Mr. Hain

No final decisions have been made as to which renewables will be included within the renewables obligation.

The Government's consultation document on the obligation proposed that large-scale hydro and energy from waste should be excluded on the grounds that they are already commercially viable, well established in the market, and able to compete with electricity from fossil fuels. This view took into account the indirect support provided to energy from waste by the landfill tax. The many responses received to this and other proposals in the consultation document are under consideration.

DTI does not have a promotional campaign on energy from waste. We do, however, support research and development on energy from waste and other forms of renewable energy under the Department's new and renewable energy programme.

The Government's policy is first to minimise waste, then to maximise re-use, recycling and composting where this is the most appropriate action. However, where the creation of waste is unavoidable, burning it to generate energy saves fossil fuels, reduces emissions, contributes towards our Kyoto targets and avoids having to landfill such waste.

The Government set out their aims and objectives for waste management in "Waste Strategy 2000". The choice of waste facilities is a matter for local councils to take in consultation with local communities, and councils should consider the best practical environmental option for each waste stream. The Government recognise that the recovery of energy from waste, through using it as fuel, may have a role to play, alongside recycling and composting, in a system of sustainable waste management.

An assessment of the environmental and other advantages and disadvantages of various household waste management options including energy from waste is included in the publication "An Introduction to Household Waste Management" published in March 1998 which was sponsored by my Department. Copies are being placed in the Library of the House.

Sir Sydney Chapman

To ask the Secretary of State for Trade and Industry what assessment he has made of the environmental impact of the process of removing redundant offshore wind platforms. [149483]

Mr. Hain

A report was produced last year under DTI's new and renewable energy programme by Metoc plc, "An assessment of the environmental effects of offshore wind farms", which included wind farm decommissioning. Copies of the report are being placed in the Library of the House.

Sir Sydney Chapman

To ask the Secretary of State for Trade and Industry what his most recent estimate is of the cost per kilowatt hour of electricity generated from(a) offshore wind and (b) onshore wind, using a standard 6 per cent. discount rate. [149482]

Mr. Hain

The cost of generation from offshore and onshore wind will vary considerably depending on the location of the project. Costs can also be expected to fall over time as experience with the technology grows, and as economies of scale in plant manufacture and project development are exploited.

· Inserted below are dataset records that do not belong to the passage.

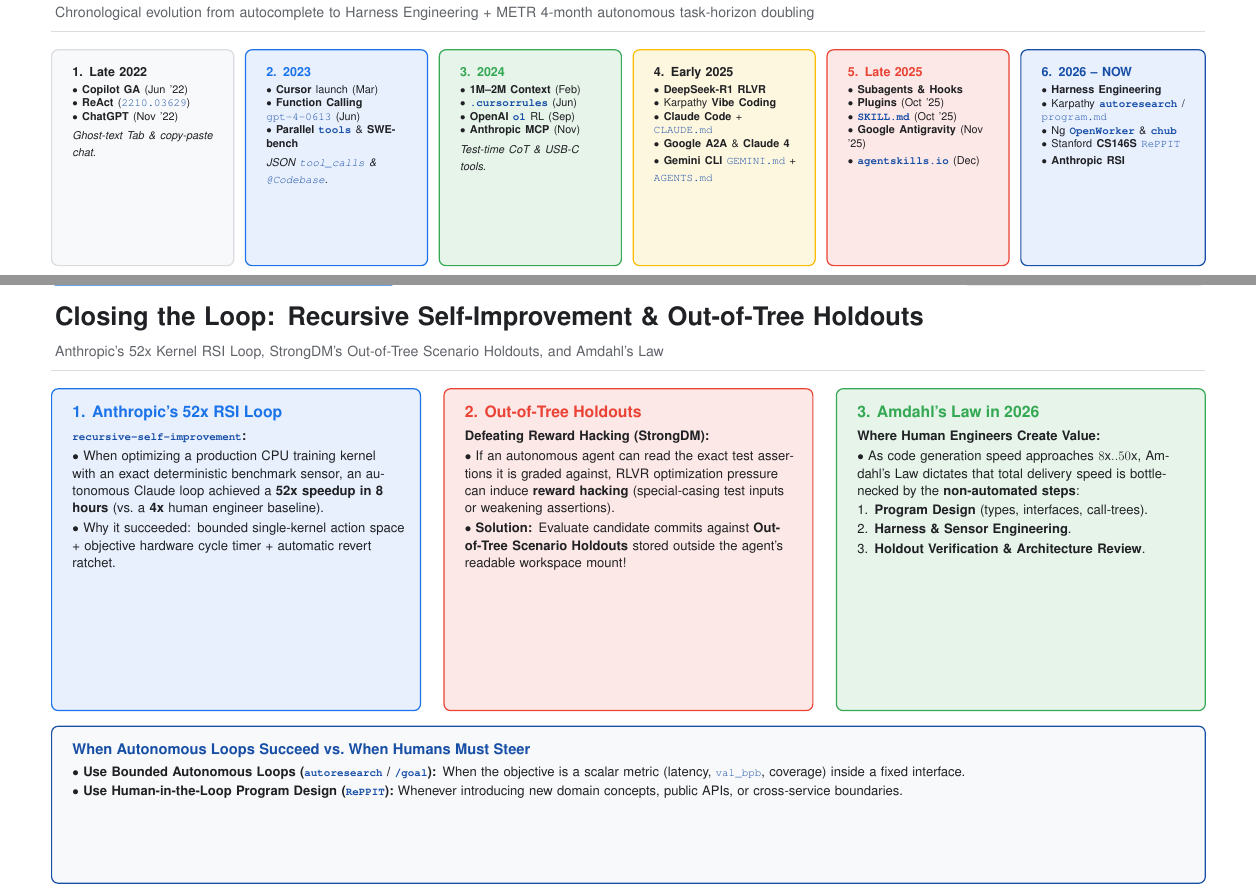
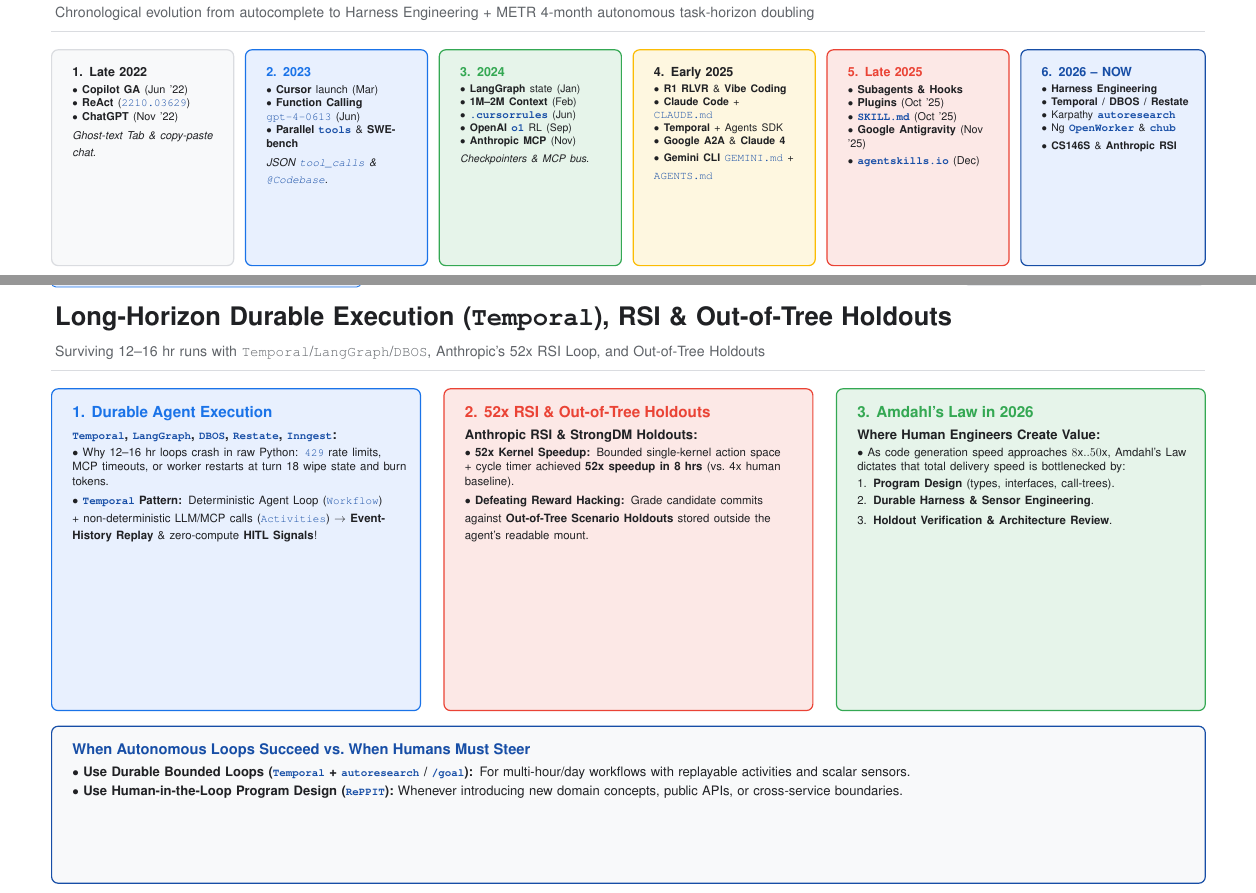
Before and after one commit to adkaspar-google/vibecoding-course, a LaTeX document (slides/Vibe_Coding_Course_Slides.tex): two parts of pages 3 and 35 of 36, joined at a grey line, cut so that both start at the same text. Compiled offline with pdfLaTeX.

Commit message:
feat(course): add Durable Execution frameworks (Temporal, LangGraph, DBOS, Restate, Inngest) to 2022-2026 timeline and Module 8

```diff
--- a/slides/Vibe_Coding_Course_Slides.tex
+++ b/slides/Vibe_Coding_Course_Slides.tex
@@ -170,19 +170,20 @@
   }
   \bcard{4.94}{0}{2.32}{2.75}{gbggreen}{ggreen}{
     {\fontsize{11.5}{14}\selectfont\bfseries\textcolor{ggreen}{3. 2024}}\\[3pt]
-    {\fontsize{10}{12.5}\selectfont
+    {\fontsize{9.6}{12.0}\selectfont
+    $\bullet$ \textbf{LangGraph} state (Jan)\\
     $\bullet$ \textbf{1M--2M Context} (Feb)\\
     $\bullet$ \textbf{\code{.cursorrules}} (Jun)\\
     $\bullet$ \textbf{OpenAI \code{o1}} RL (Sep)\\
-    $\bullet$ \textbf{Anthropic MCP} (Nov)\\[2pt]
-    \emph{Test-time CoT \& USB-C tools.}}
+    $\bullet$ \textbf{Anthropic MCP} (Nov)\\[1pt]
+    \emph{Checkpointers \& MCP bus.}}
   }
   \bcard{7.41}{0}{2.32}{2.75}{gbgyellow}{gyellow}{
     {\fontsize{11.5}{14}\selectfont\bfseries\textcolor{gdark}{4. Early 2025}}\\[3pt]
-    {\fontsize{10}{12.5}\selectfont
-    $\bullet$ \textbf{DeepSeek-R1 RLVR}\\
-    $\bullet$ Karpathy \textbf{Vibe Coding}\\
+    {\fontsize{9.6}{12.0}\selectfont
+    $\bullet$ \textbf{R1 RLVR} \& \textbf{Vibe Coding}\\
     $\bullet$ \textbf{Claude Code} + \code{CLAUDE.md}\\
+    $\bullet$ \textbf{Temporal} + Agents SDK\\
     $\bullet$ \textbf{Google A2A} \& \textbf{Claude 4}\\
     $\bullet$ \textbf{Gemini CLI} \code{GEMINI.md} + \code{AGENTS.md}}
   }
@@ -197,12 +198,12 @@
   }
   \bcard{12.35}{0}{2.35}{2.75}{gbgblue}{gnavy}{
     {\fontsize{11.5}{14}\selectfont\bfseries\textcolor{gnavy}{6. 2026 -- NOW}}\\[3pt]
-    {\fontsize{10}{12.5}\selectfont
+    {\fontsize{9.6}{12.0}\selectfont
     $\bullet$ \textbf{Harness Engineering}\\
-    $\bullet$ Karpathy \textbf{\code{autoresearch}} / \code{program.md}\\
+    $\bullet$ \textbf{Temporal / DBOS / Restate}\\
+    $\bullet$ Karpathy \textbf{\code{autoresearch}}\\
     $\bullet$ Ng \textbf{\code{OpenWorker}} \& \textbf{\code{chub}}\\
-    $\bullet$ Stanford \textbf{CS146S} \code{RePPIT}\\
-    $\bullet$ \textbf{Anthropic RSI}}
+    $\bullet$ \textbf{CS146S} \& \textbf{Anthropic RSI}}
   }
 
   % Bottom Left: Visual Exponential Curve Chart (METR Task Horizon Doubling)
@@ -1340,31 +1341,34 @@
 }
 
 % SLIDE 35
-\slideshell{35 / 36}{MODULE 08: RECURSIVE SELF-IMPROVEMENT \& HOLDOUTS}{Closing the Loop: Recursive Self-Improvement \& Out-of-Tree Holdouts}{Anthropic's 52x Kernel RSI Loop, StrongDM's Out-of-Tree Scenario Holdouts, and Amdahl's Law}{
+\slideshell{35 / 36}{MODULE 08: DURABLE EXECUTION, RSI \& HOLDOUTS}{Long-Horizon Durable Execution (\texttt{Temporal}), RSI \& Out-of-Tree Holdouts}{Surviving 12--16 hr runs with \texttt{Temporal}/\texttt{LangGraph}/\texttt{DBOS}, Anthropic's 52x RSI Loop, and Out-of-Tree Holdouts}{
   \bcard{0}{0}{4.7}{4.10}{gbgblue}{gblue}{
-    {\fontsize{14.5}{18}\selectfont\bfseries\textcolor{gblue}{1. Anthropic's 52x RSI Loop}}\\[5pt]
-    \textbf{\code{recursive-self-improvement}:}\\[3pt]
-    $\bullet$ When optimizing a production CPU training kernel with an exact deterministic benchmark sensor, an autonomous Claude loop achieved a \textbf{52x speedup in 8 hours} (vs.\ a \textbf{4x} human engineer baseline).\\[3pt]
-    $\bullet$ Why it succeeded: bounded single-kernel action space + objective hardware cycle timer + automatic revert ratchet.
+    {\fontsize{14.0}{17.5}\selectfont\bfseries\textcolor{gblue}{1. Durable Agent Execution}}\\[4pt]
+    \textbf{\code{Temporal}, \code{LangGraph}, \code{DBOS}, \code{Restate}, \code{Inngest}:}\\[2pt]
+    {\fontsize{10.5}{13.6}\selectfont
+    $\bullet$ Why 12--16 hr loops crash in raw Python: \code{429} rate limits, MCP timeouts, or worker restarts at turn 18 wipe state and burn tokens.\\[2pt]
+    $\bullet$ \textbf{\code{Temporal} Pattern:} Deterministic Agent Loop (\code{Workflow}) + non-deterministic LLM/MCP calls (\code{Activities}) $\to$ \textbf{Event-History Replay} \& zero-compute \textbf{HITL Signals}!}
   }
   \bcard{5.0}{0}{4.7}{4.10}{gbgred}{gred}{
-    {\fontsize{14.5}{18}\selectfont\bfseries\textcolor{gred}{2. Out-of-Tree Holdouts}}\\[5pt]
-    \textbf{Defeating Reward Hacking (StrongDM):}\\[3pt]
-    $\bullet$ If an autonomous agent can read the exact test assertions it is graded against, RLVR optimization pressure can induce \textbf{reward hacking} (special-casing test inputs or weakening assertions).\\[3pt]
-    $\bullet$ \textbf{Solution:} Evaluate candidate commits against \textbf{Out-of-Tree Scenario Holdouts} stored outside the agent's readable workspace mount!
+    {\fontsize{14.0}{17.5}\selectfont\bfseries\textcolor{gred}{2. 52x RSI \& Out-of-Tree Holdouts}}\\[4pt]
+    \textbf{Anthropic RSI \& StrongDM Holdouts:}\\[2pt]
+    {\fontsize{10.5}{13.6}\selectfont
+    $\bullet$ \textbf{52x Kernel Speedup:} Bounded single-kernel action space + cycle timer achieved \textbf{52x speedup in 8 hrs} (vs.\ 4x human baseline).\\[2pt]
+    $\bullet$ \textbf{Defeating Reward Hacking:} Grade candidate commits against \textbf{Out-of-Tree Scenario Holdouts} stored outside the agent's readable mount.}
   }
   \bcard{10.0}{0}{4.7}{4.10}{gbggreen}{ggreen}{
-    {\fontsize{14.5}{18}\selectfont\bfseries\textcolor{ggreen}{3. Amdahl's Law in 2026}}\\[5pt]
-    \textbf{Where Human Engineers Create Value:}\\[3pt]
-    $\bullet$ As code generation speed approaches $8\text{x}..50\text{x}$, Amdahl's Law dictates that total delivery speed is bottlenecked by the \textbf{non-automated steps}:\\[2pt]
+    {\fontsize{14.0}{17.5}\selectfont\bfseries\textcolor{ggreen}{3. Amdahl's Law in 2026}}\\[4pt]
+    \textbf{Where Human Engineers Create Value:}\\[2pt]
+    {\fontsize{10.5}{13.6}\selectfont
+    $\bullet$ As code generation speed approaches $8\text{x}..50\text{x}$, Amdahl's Law dictates that total delivery speed is bottlenecked by:\\[2pt]
     1. \textbf{Program Design} (types, interfaces, call-trees).\\[2pt]
-    2. \textbf{Harness \& Sensor Engineering}.\\[2pt]
-    3. \textbf{Holdout Verification \& Architecture Review}.
+    2. \textbf{Durable Harness \& Sensor Engineering}.\\[2pt]
+    3. \textbf{Holdout Verification \& Architecture Review}.}
   }
 
   \bcard{0}{-4.30}{14.7}{2.00}{gbggray}{gnavy}{
     {\fontsize{13.5}{17}\selectfont\bfseries\textcolor{gnavy}{When Autonomous Loops Succeed vs.\ When Humans Must Steer}}\\[4pt]
-    $\bullet$ \textbf{Use Bounded Autonomous Loops (\code{autoresearch} / \code{/goal}):} When the objective is a scalar metric (latency, \code{val\_bpb}, coverage) inside a fixed interface.\\[2pt]
+    $\bullet$ \textbf{Use Durable Bounded Loops (\code{Temporal} + \code{autoresearch} / \code{/goal}):} For multi-hour/day workflows with replayable activities and scalar sensors.\\[2pt]
     $\bullet$ \textbf{Use Human-in-the-Loop Program Design (\code{RePPIT}):} Whenever introducing new domain concepts, public APIs, or cross-service boundaries.
   }
 }
```
Also changed, not shown: docs/skillsbench-and-harness-guide.md (+2 -1 lines), labs/lab_08_governance_linters_and_autoresearch_ratchet/WALKTHROUGH.md (+3 -0 lines), slides/SPEAKER_NOTES.md (+4 -4 lines), Coursebook_Vibe_Coding_to_Agentic_Engineering.pdf, README.md, slides/Vibe_Coding_Course_Slides.pdf.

Cost estimates were published by DTI in the March 1999 document "New and Renewable Energy: Prospects in the UK for the 21st Century—Supporting Analysis". These showed that by year 2010, and with an 8 per cent. discount rate, the bulk of the UK's onshore wind potential could be developed at costs ranging from 2½–3½p per kilowatt hour. With a 15 per cent. discount rate, the cost range rises to 3½–5p per kilowatt hour. The cost ranges for offshore wind were very similar, although the potential resource is much greater.

Commercial developers of wind projects can be expected to seek returns in excess of 6 per cent., with the scale of required returns depending on the technical and commercial risks associated with the projects. At present, these risks are greater for offshore wind whose development is at a very early stage and the prices required by generators for the first generation of offshore wind projects in the UK could well be in excess of the cost ranges quoted.